Germany is a country, which is still dominated by cash payments. You will be able to pay cash in all shops or ticket machines. You find ATMs in all main train stations and all airports and in all branch banks, which are spread around the city. Major banks in Germany are Deutsche Bank, Commerzbank, Sparkasse, HypoVereinsbank, Volksbank or Postbank. Cash withdrawals by credit card are possible at all ATMs with a VISA/MASTERCARD/AMEX logo. Your local debit card may not be supported or withdrawal fees can be higher than credit card fees. You will find a list of applicable fees on every ATM. If you are having trouble getting cash with your UnionPay card, try a Sparkasse ATM. Sparkasse accepts UnionPay debit and credit cards. If you want to exchange money, you will find branches of Reisebank at all main train stations and currency exchange offices at all airports but it might be cheaper to withdraw cash at an ATM. You will find the following banknotes in Germany:

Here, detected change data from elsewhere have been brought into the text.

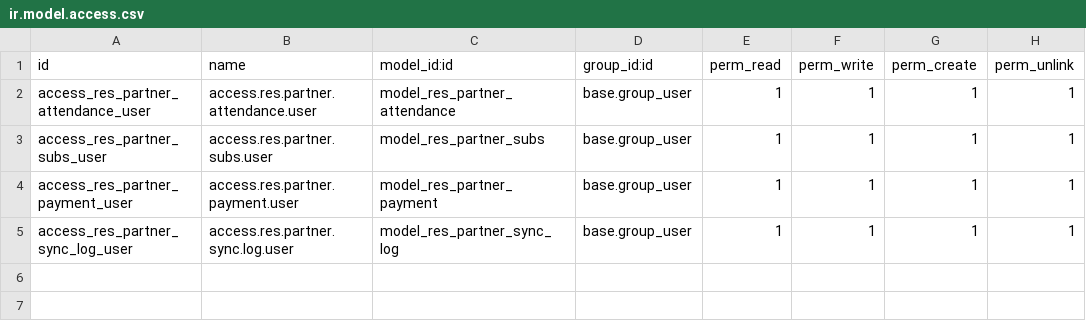
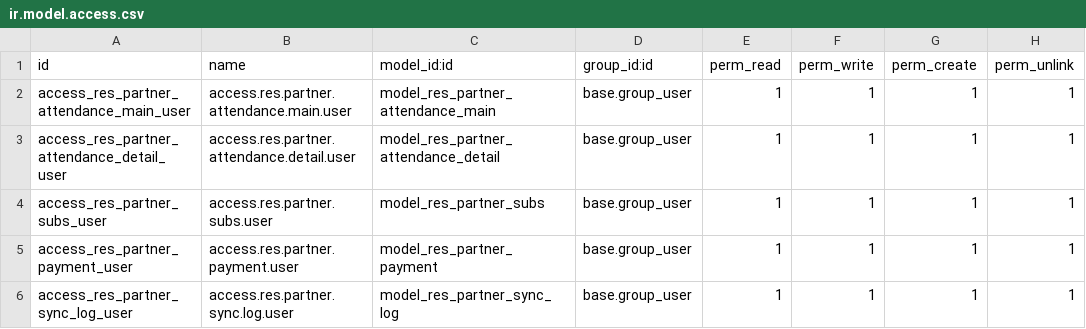
Before and after one commit to data-live-ops/odoo-dev, a CSV file: cl_contact_base/security/ir.model.access.csv, drawn as a sheet.

Commit message:
[IMP] Improve model res.partner.attendance.main and new model res.partner.attendance.details, improve view attendance res partner

```diff
--- a/cl_contact_base/security/ir.model.access.csv
+++ b/cl_contact_base/security/ir.model.access.csv
@@ -1,3 +1,4 @@
 id,name,model_id:id,group_id:id,perm_read,perm_write,perm_create,perm_unlink
-access_res_partner_attendance_user,access.res.partner.attendance.user,model_res_partner_attendance,base.group_user,1,1,1,1
+access_res_partner_attendance_main_user,access.res.partner.attendance.main.user,model_res_partner_attendance_main,base.group_user,1,1,1,1
+access_res_partner_attendance_detail_user,access.res.partner.attendance.detail.user,model_res_partner_attendance_detail,base.group_user,1,1,1,1
 access_res_partner_subs_user,access.res.partner.subs.user,model_res_partner_subs,base.group_user,1,1,1,1
```
Also changed, not shown: 5 other files.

5, 10, 20 and 50 notes are available in an old style and a new style. Please pay attention that 100, 200 and 500 notes are not accepted by many shops or restaurants, so please avoid getting them. Coins are divided into 1 cent, 2 cents, 5 cents, 10 cents, 20 cents and 50 cents. 1 and 2 cents coins are not accepted in the Netherlands. Many ticket vending machines at train stations or metro stations in Germany only accept coins. Public restrooms in Germany are not always complimentary. You will be asked to pay 20 cents up to 1 euro to use public restrooms. Most restrooms in restaurants or shopping malls accept tips but payment is not mandatory.

In addition to cash, you can pay by debit or credit card in most major chain stores and almost all grocery shops. Please pay attention that card payment may be accepted in most shops but that does not mean that you can pay by credit card. Please ask if card payment includes credit cards or look for VISA/MASTERCARD/AMEX logos at the entrance of the shop or at the register. UnionPay or Diners Club cards are not widely accepted. You might be asked to show your ID when paying by credit card. Small restaurants usually only accept cash and some stores can ask for a minimum value of 5, 10 or 20 euros when you pay by card. If you pay by card and the cashier asks what currency you want to use, always use your local currency. The exchange rate of your local bank is always cheaper than the exchange rate of the credit card company.


Written by Tobias Hoffmann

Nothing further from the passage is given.